14/02/1914 Middlesbrough England 3-0 Billy Lacey (2), Billy Gillespie
Fred McKee, Bill McConnell, Alex Craig, Harry Hampton, Pat O’Connell, Mickey Hamill, David Rollo, Sam Young, Billy Gillespie, Billy Lacey, Frank Thompson
England 0–3 Ireland
For the game at Middlesbrough Ireland made four changes: Harris was injured and was replaced by Dubliner Harry Hampton (Bradford City); Belfastman Micky Hamill (Manchester United), who had been ‘indisposed’ for the game against Wales, was recalled, as was Johnny Houston, previously a soldier in the Royal Irish Rifles but at that time playing with Linfield in the Irish League; and Frank Thompson replaced Brookman on Ireland’s left wing. Thompson, from Ballynahinch, had played a crucial role in creating the Bradford City goal that beat Newcastle in the 1911 FA Cup final replay.

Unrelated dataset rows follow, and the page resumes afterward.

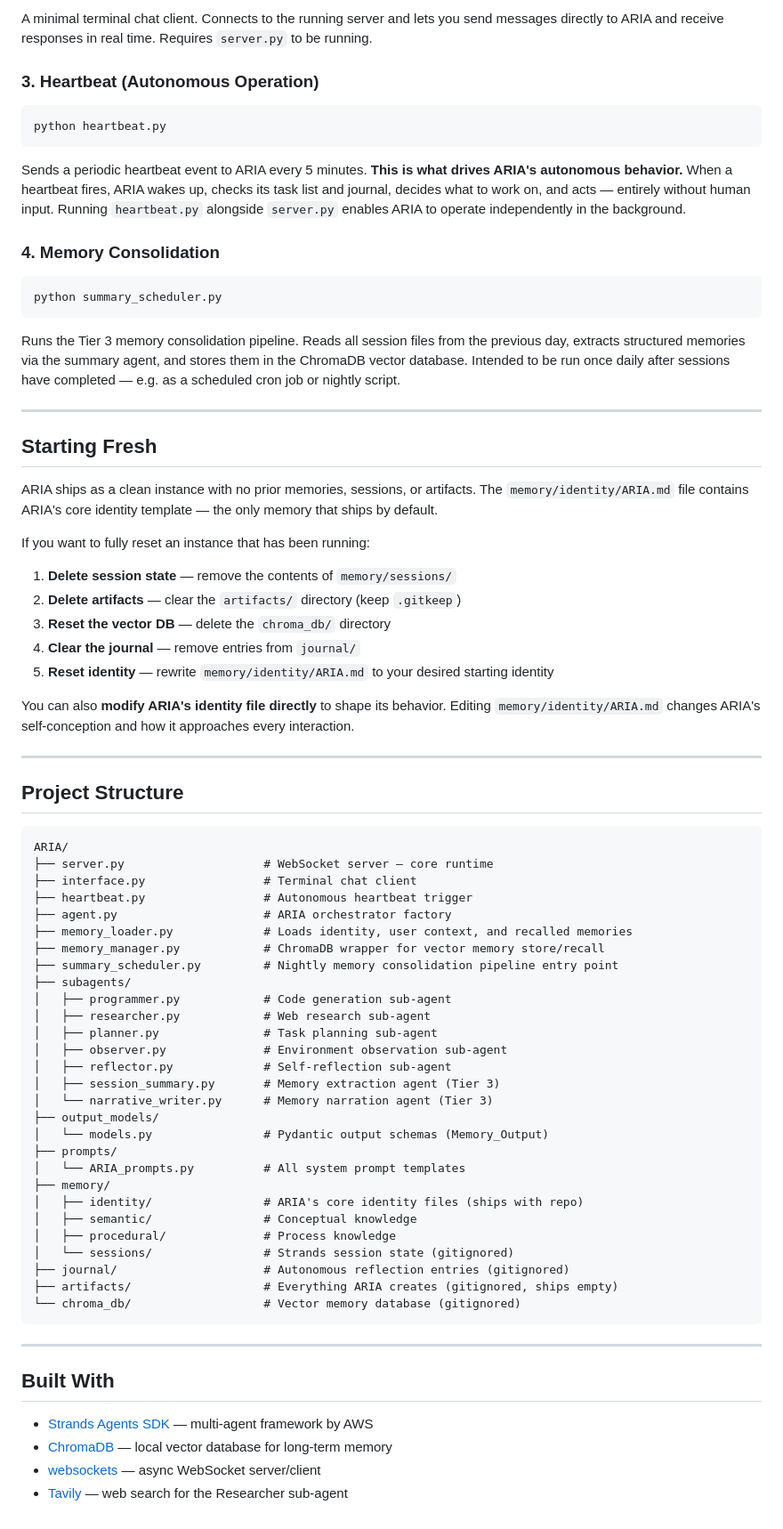
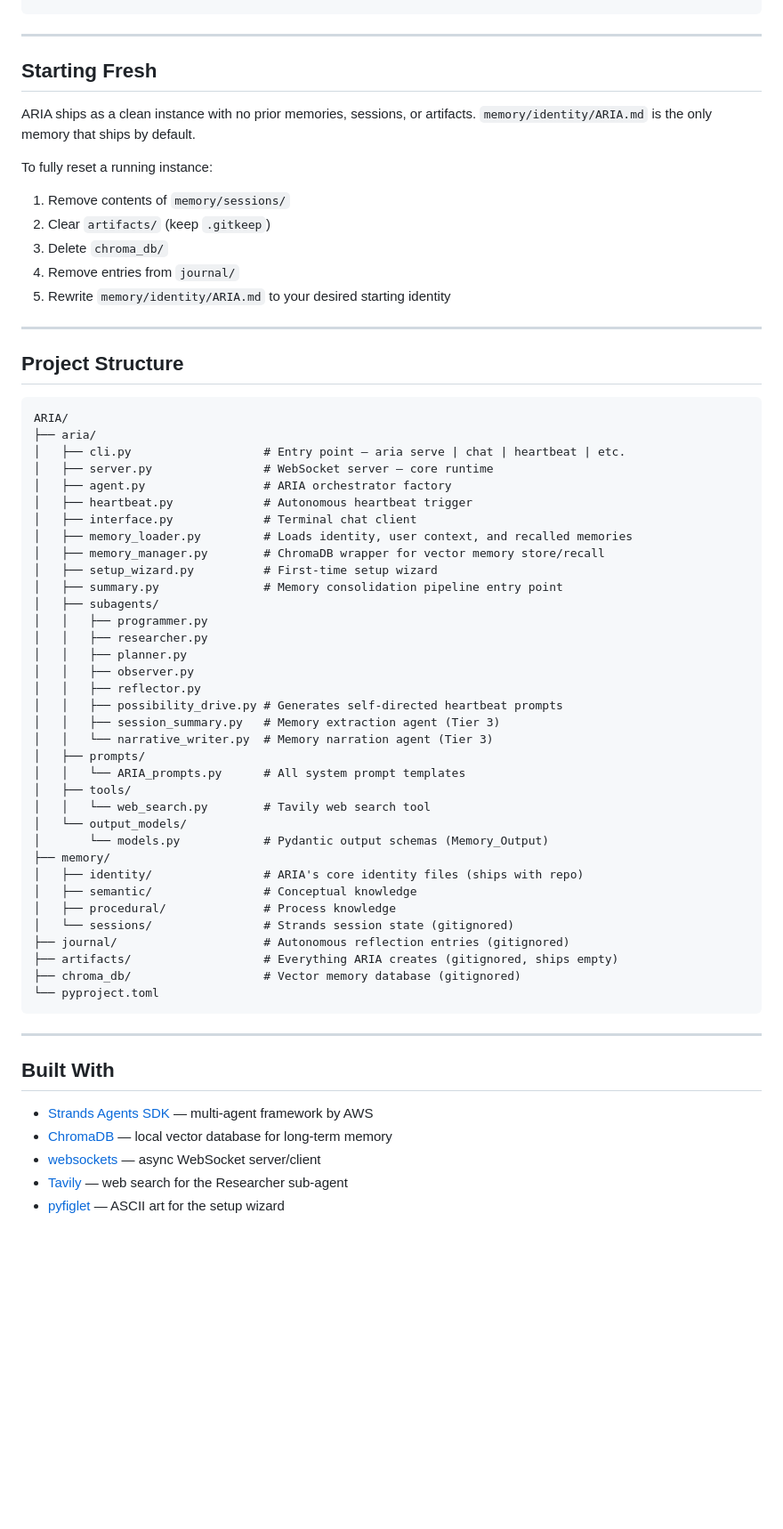
Before and after one commit to Nick-Stewart7/ARIA, a Markdown page: README.md, the part around one of its changes. Shown at 89% size. Drawn GitHub-style; blank space fills up the shorter version.

Commit message:
chore: updating readme

````diff
--- a/README.md
+++ b/README.md
@@ -166,36 +137,16 @@ python interface.py
-A minimal terminal chat client. Connects to the running server and lets you send messages directly to ARIA and receive responses in real time. Requires `server.py` to be running.
-
-### 3. Heartbeat (Autonomous Operation)
-
-```bash
-python heartbeat.py
-```
-
-Sends a periodic heartbeat event to ARIA every 5 minutes. **This is what drives ARIA's autonomous behavior.** When a heartbeat fires, ARIA wakes up, checks its task list and journal, decides what to work on, and acts — entirely without human input. Running `heartbeat.py` alongside `server.py` enables ARIA to operate independently in the background.
-
-### 4. Memory Consolidation
-
-```bash
-python summary_scheduler.py
-```
-
-Runs the Tier 3 memory consolidation pipeline. Reads all session files from the previous day, extracts structured memories via the summary agent, and stores them in the ChromaDB vector database. Intended to be run once daily after sessions have completed — e.g. as a scheduled cron job or nightly script.
-
 ---
 
 ## Starting Fresh
 
-ARIA ships as a clean instance with no prior memories, sessions, or artifacts. The `memory/identity/ARIA.md` file contains ARIA's core identity template — the only memory that ships by default.
+ARIA ships as a clean instance with no prior memories, sessions, or artifacts. `memory/identity/ARIA.md` is the only memory that ships by default.
 
-If you want to fully reset an instance that has been running:
+To fully reset a running instance:
 
-1. **Delete session state** — remove the contents of `memory/sessions/`
-2. **Delete artifacts** — clear the `artifacts/` directory (keep `.gitkeep`)
-3. **Reset the vector DB** — delete the `chroma_db/` directory
-4. **Clear the journal** — remove entries from `journal/`
-5. **Reset identity** — rewrite `memory/identity/ARIA.md` to your desired starting identity
-
-You can also **modify ARIA's identity file directly** to shape its behavior. Editing `memory/identity/ARIA.md` changes ARIA's self-conception and how it approaches every interaction.
+1. Remove contents of `memory/sessions/`
+2. Clear `artifacts/` (keep `.gitkeep`)
+3. Delete `chroma_db/`
+4. Remove entries from `journal/`
+5. Rewrite `memory/identity/ARIA.md` to your desired starting identity
 
 ---
 
@@ -203,25 +154,31 @@ You can also **modify ARIA's identity file directly** to shape its behavior. Edi
 
 ```
 ARIA/
-├── server.py                    # WebSocket server — core runtime
-├── interface.py                 # Terminal chat client
-├── heartbeat.py                 # Autonomous heartbeat trigger
-├── agent.py                     # ARIA orchestrator factory
-├── memory_loader.py             # Loads identity, user context, and recalled memories
-├── memory_manager.py            # ChromaDB wrapper for vector memory store/recall
-├── summary_scheduler.py         # Nightly memory consolidation pipeline entry point
-├── subagents/
-│   ├── programmer.py            # Code generation sub-agent
-│   ├── researcher.py            # Web research sub-agent
-│   ├── planner.py               # Task planning sub-agent
-│   ├── observer.py              # Environment observation sub-agent
-│   ├── reflector.py             # Self-reflection sub-agent
-│   ├── session_summary.py       # Memory extraction agent (Tier 3)
-│   └── narrative_writer.py      # Memory narration agent (Tier 3)
-├── output_models/
-│   └── models.py                # Pydantic output schemas (Memory_Output)
-├── prompts/
-│   └── ARIA_prompts.py          # All system prompt templates
+├── aria/
+│   ├── cli.py                   # Entry point — aria serve | chat | heartbeat | etc.
+│   ├── server.py                # WebSocket server — core runtime
+│   ├── agent.py                 # ARIA orchestrator factory
+│   ├── heartbeat.py             # Autonomous heartbeat trigger
+│   ├── interface.py             # Terminal chat client
+│   ├── memory_loader.py         # Loads identity, user context, and recalled memories
+│   ├── memory_manager.py        # ChromaDB wrapper for vector memory store/recall
+│   ├── setup_wizard.py          # First-time setup wizard
+│   ├── summary.py               # Memory consolidation pipeline entry point
+│   ├── subagents/
+│   │   ├── programmer.py
+│   │   ├── researcher.py
+│   │   ├── planner.py
+│   │   ├── observer.py
+│   │   ├── reflector.py
+│   │   ├── possibility_drive.py # Generates self-directed heartbeat prompts
+│   │   ├── session_summary.py   # Memory extraction agent (Tier 3)
+│   │   └── narrative_writer.py  # Memory narration agent (Tier 3)
+│   ├── prompts/
+│   │   └── ARIA_prompts.py      # All system prompt templates
+│   ├── tools/
+│   │   └── web_search.py        # Tavily web search tool
+│   └── output_models/
+│       └── models.py            # Pydantic output schemas (Memory_Output)
 ├── memory/
 │   ├── identity/                # ARIA's core identity files (ships with repo)
 │   ├── semantic/                # Conceptual knowledge
@@ -229,7 +186,8 @@ ARIA/
 │   └── sessions/                # Strands session state (gitignored)
 ├── journal/                     # Autonomous reflection entries (gitignored)
 ├── artifacts/                   # Everything ARIA creates (gitignored, ships empty)
-└── chroma_db/                   # Vector memory database (gitignored)
+├── chroma_db/                   # Vector memory database (gitignored)
+└── pyproject.toml
 ```
 
 ---
@@ -240,3 +198,4 @@ ARIA/
 - [ChromaDB](https://www.trychroma.com/) — local vector database for long-term memory
 - [websockets](https://websockets.readthedocs.io/) — async WebSocket server/client
 - [Tavily](https://tavily.com/) — web search for the Researcher sub-agent
+- [pyfiglet](https://github.com/pwaller/pyfiglet) — ASCII art for the setup wizard
````
Also changed, not shown: other parts of README.md (+39 -68 lines).
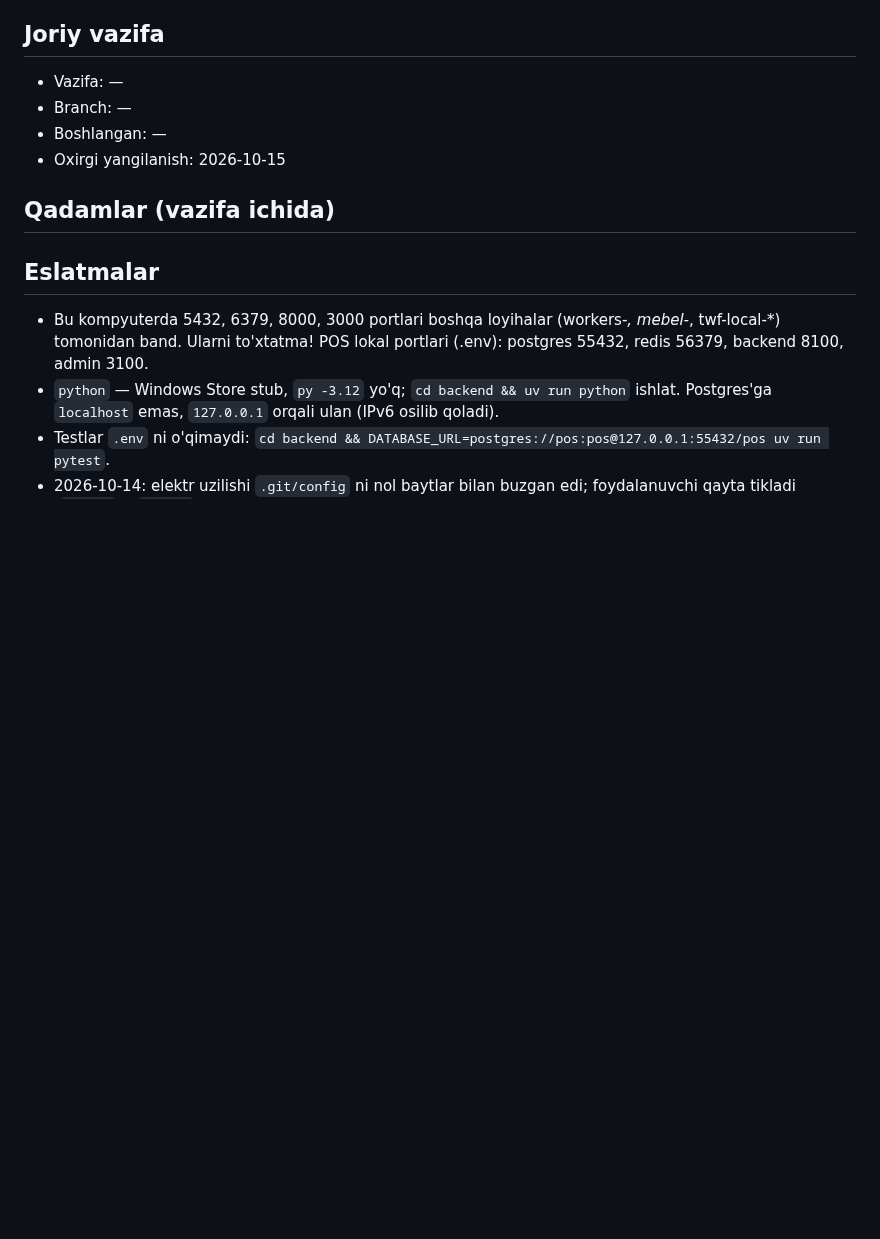
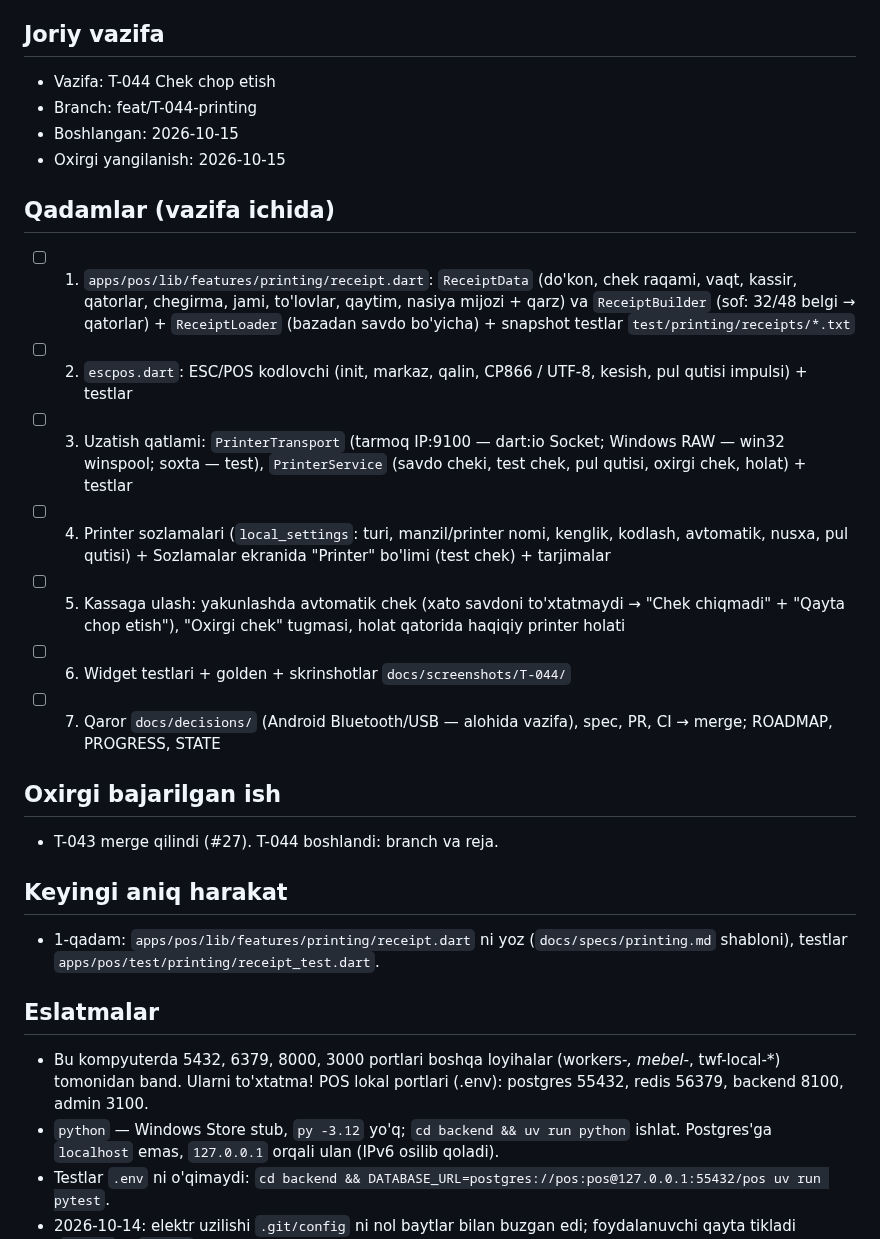
Before and after one commit to Arabjonoff/POS, a Markdown page: docs/STATE.md, the part around the change. GitHub-like rendering; blank space fills up the shorter version.

Commit message:
wip: T-044 start
Co-Authored-By: Claude Opus 5.5 (1M context) <noreply@anthropic.com>

```diff
--- a/docs/STATE.md
+++ b/docs/STATE.md
@@ -5,13 +5,26 @@
 > Format qat'iy: bo'limlar nomini o'zgartirma.
 
 ## Joriy vazifa
-- Vazifa: —
-- Branch: —
-- Boshlangan: —
+- Vazifa: T-044 Chek chop etish
+- Branch: feat/T-044-printing
+- Boshlangan: 2026-10-15
 - Oxirgi yangilanish: 2026-10-15
 
 ## Qadamlar (vazifa ichida)
 <!-- Agent vazifani boshlaganda shu ro'yxatni yozadi va har qadamda belgilaydi -->
+- [ ] 1. `apps/pos/lib/features/printing/receipt.dart`: `ReceiptData` (do'kon, chek raqami, vaqt, kassir, qatorlar, chegirma, jami, to'lovlar, qaytim, nasiya mijozi + qarz) va `ReceiptBuilder` (sof: 32/48 belgi → qatorlar) + `ReceiptLoader` (bazadan savdo bo'yicha) + snapshot testlar `test/printing/receipts/*.txt`
+- [ ] 2. `escpos.dart`: ESC/POS kodlovchi (init, markaz, qalin, CP866 / UTF-8, kesish, pul qutisi impulsi) + testlar
+- [ ] 3. Uzatish qatlami: `PrinterTransport` (tarmoq IP:9100 — dart:io Socket; Windows RAW — win32 winspool; soxta — test), `PrinterService` (savdo cheki, test chek, pul qutisi, oxirgi chek, holat) + testlar
+- [ ] 4. Printer sozlamalari (`local_settings`: turi, manzil/printer nomi, kenglik, kodlash, avtomatik, nusxa, pul qutisi) + Sozlamalar ekranida "Printer" bo'limi (test chek) + tarjimalar
+- [ ] 5. Kassaga ulash: yakunlashda avtomatik chek (xato savdoni to'xtatmaydi → "Chek chiqmadi" + "Qayta chop etish"), "Oxirgi chek" tugmasi, holat qatorida haqiqiy printer holati
+- [ ] 6. Widget testlari + golden + skrinshotlar `docs/screenshots/T-044/`
+- [ ] 7. Qaror `docs/decisions/` (Android Bluetooth/USB — alohida vazifa), spec, PR, CI → merge; ROADMAP, PROGRESS, STATE
+
+## Oxirgi bajarilgan ish
+- T-043 merge qilindi (#27). T-044 boshlandi: branch va reja.
+
+## Keyingi aniq harakat
+- 1-qadam: `apps/pos/lib/features/printing/receipt.dart` ni yoz (`docs/specs/printing.md` shabloni), testlar `apps/pos/test/printing/receipt_test.dart`.
 
 ## Eslatmalar
 <!-- Keyingi sessiya bilishi kerak bo'lgan narsa: topilgan muammo, vaqtinchalik yechim, nima sinab ko'rildi va ishlamadi -->
```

In the event, Houston did not start and Rollo, originally one of the players dropped, came back into the side at outside-right; he had been wing-half against Wales.
Rollo adapted well to his unusual position before a crowd of more than 27,000 at Ayresome Park, except that he was frequently offside. Within five minutes of kick-off, however, he and Thompson had set up an attack that was finished off by Lacey with a shot past England goalkeeper Sam Hardy (Aston Villa). Hardy, winning his sixteenth cap, was judged to be England’s best player on the day, followed by his two equally experienced full-backs, Rob Crompton (Blackburn Rovers) and Jessie Pennington (West Bromwich Albion). The latter allowed a cross from Thompson to go over his head before half-time, however, and Gillespie got inside him to beat Hardy with a low shot to give Ireland a 2–0 lead at the interval. The Irish boys, wearing blue shirts—England were in white—continued to dominate the game in the second half, and when Gillespie got around Pennington again he set Lacey up to score his second for a 3–0 win.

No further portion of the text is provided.